**TASK TO COMPLETE**
Identify and copy all lines of the material where the string "ylabel" is found.

**DATASET**
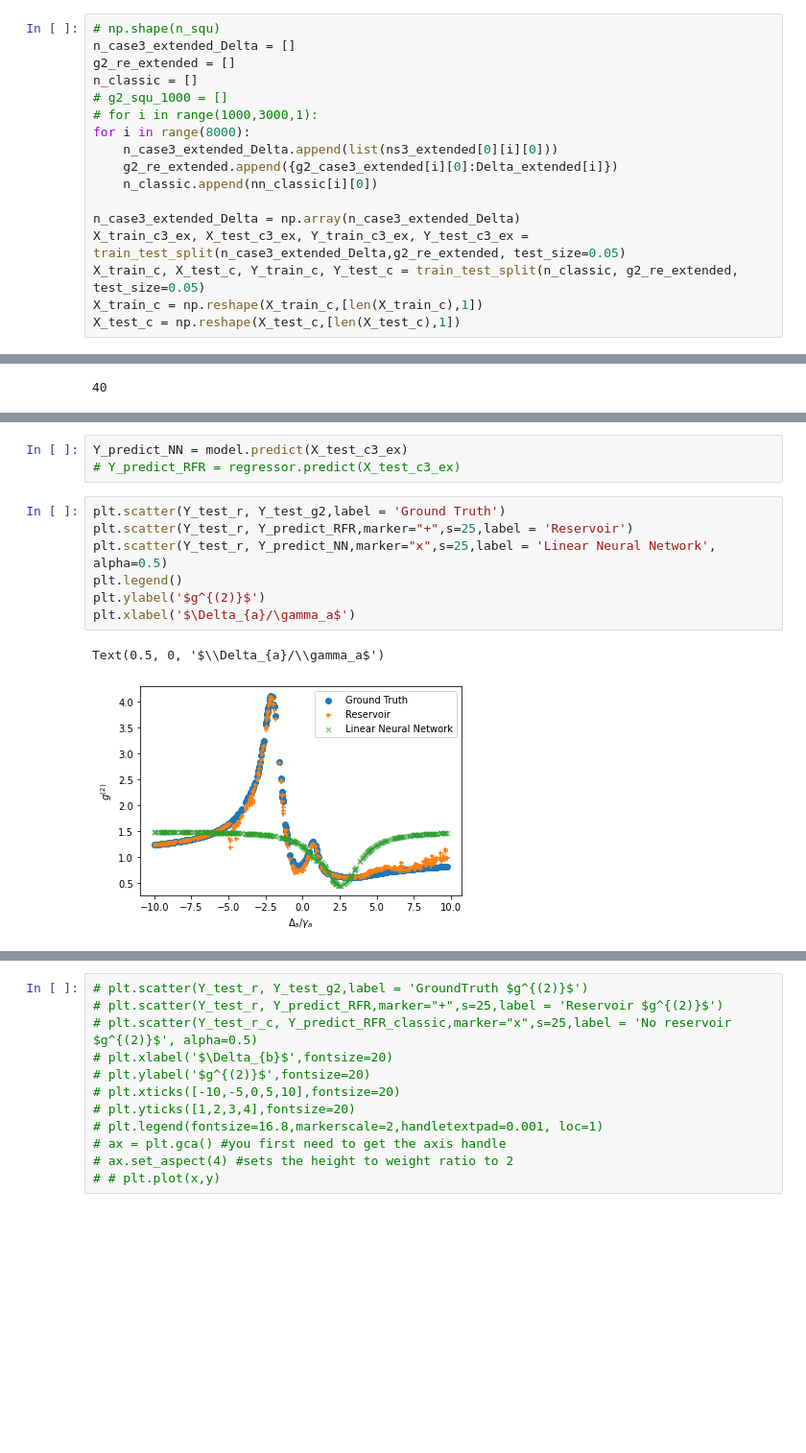
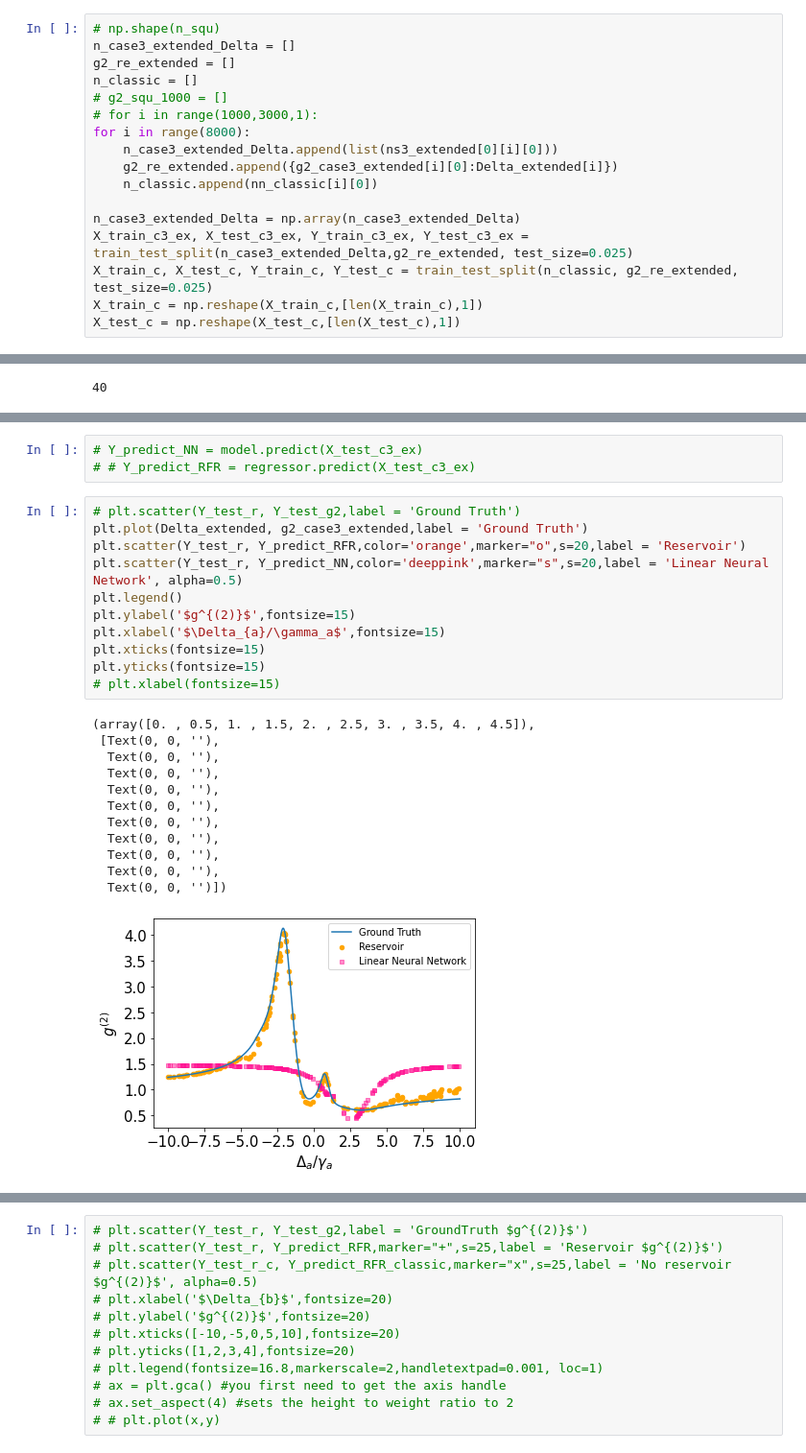
Before and after one commit to kdg930202/Polariton_neural_network, a Jupyter notebook: linear case.ipynb, the cells around one changed output, grey strips where cells are left out. Shown at 96% size. Drawn from its saved outputs; the diff is of its cells as text; blank space fills up the shorter version.

```diff
--- a/linear case.ipynb
+++ b/linear case.ipynb
@@ -119,7 +86,7 @@ for i in range(8000):
     n_classic.append(nn_classic[i][0])
 
 n_case3_extended_Delta = np.array(n_case3_extended_Delta)
-X_train_c3_ex, X_test_c3_ex, Y_train_c3_ex, Y_test_c3_ex = train_test_split(n_case3_extended_Delta,g2_re_extended, test_size=0.05)
-X_train_c, X_test_c, Y_train_c, Y_test_c = train_test_split(n_classic, g2_re_extended, test_size=0.05)
+X_train_c3_ex, X_test_c3_ex, Y_train_c3_ex, Y_test_c3_ex = train_test_split(n_case3_extended_Delta,g2_re_extended, test_size=0.025)
+X_train_c, X_test_c, Y_train_c, Y_test_c = train_test_split(n_classic, g2_re_extended, test_size=0.025)
 X_train_c = np.reshape(X_train_c,[len(X_train_c),1])
 X_test_c = np.reshape(X_test_c,[len(X_test_c),1])
@@ -308,14 +255,28 @@ Epoch 500/500
 <keras.callbacks.History at 0x...>
 # %%
-Y_predict_NN = model.predict(X_test_c3_ex)
-# Y_predict_RFR = regressor.predict(X_test_c3_ex)
+# Y_predict_NN = model.predict(X_test_c3_ex)
+# # Y_predict_RFR = regressor.predict(X_test_c3_ex)
 # %%
-plt.scatter(Y_test_r, Y_test_g2,label = 'Ground Truth')
-plt.scatter(Y_test_r, Y_predict_RFR,marker="+",s=25,label = 'Reservoir')
-plt.scatter(Y_test_r, Y_predict_NN,marker="x",s=25,label = 'Linear Neural Network', alpha=0.5)
+# plt.scatter(Y_test_r, Y_test_g2,label = 'Ground Truth')
+plt.plot(Delta_extended, g2_case3_extended,label = 'Ground Truth')
+plt.scatter(Y_test_r, Y_predict_RFR,color='orange',marker="o",s=20,label = 'Reservoir')
+plt.scatter(Y_test_r, Y_predict_NN,color='deeppink',marker="s",s=20,label = 'Linear Neural Network', alpha=0.5)
 plt.legend()
-plt.ylabel('$g^{(2)}$')
-plt.xlabel('$\Delta_{a}/\gamma_a$')
+plt.ylabel('$g^{(2)}$',fontsize=15)
+plt.xlabel('$\Delta_{a}/\gamma_a$',fontsize=15)
+plt.xticks(fontsize=15)
+plt.yticks(fontsize=15)
+# plt.xlabel(fontsize=15)
 # %% [output]
-Text(0.5, 0, '$\\Delta_{a}/\\gamma_a$')
+(array([0. , 0.5, 1. , 1.5, 2. , 2.5, 3. , 3.5, 4. , 4.5]),
+ [Text(0, 0, ''),
+  Text(0, 0, ''),
+  Text(0, 0, ''),
+  Text(0, 0, ''),
+  Text(0, 0, ''),
+  Text(0, 0, ''),
+  Text(0, 0, ''),
+  Text(0, 0, ''),
+  Text(0, 0, ''),
+  Text(0, 0, '')])
-[figure, old version]
+[figure, new version]
```
Also changed, not shown: parts of 15 cells of this notebook.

**OUTPUT FOR THIS EXERCISE**
-plt.ylabel('$g^{(2)}$')
+plt.ylabel('$g^{(2)}$',fontsize=15)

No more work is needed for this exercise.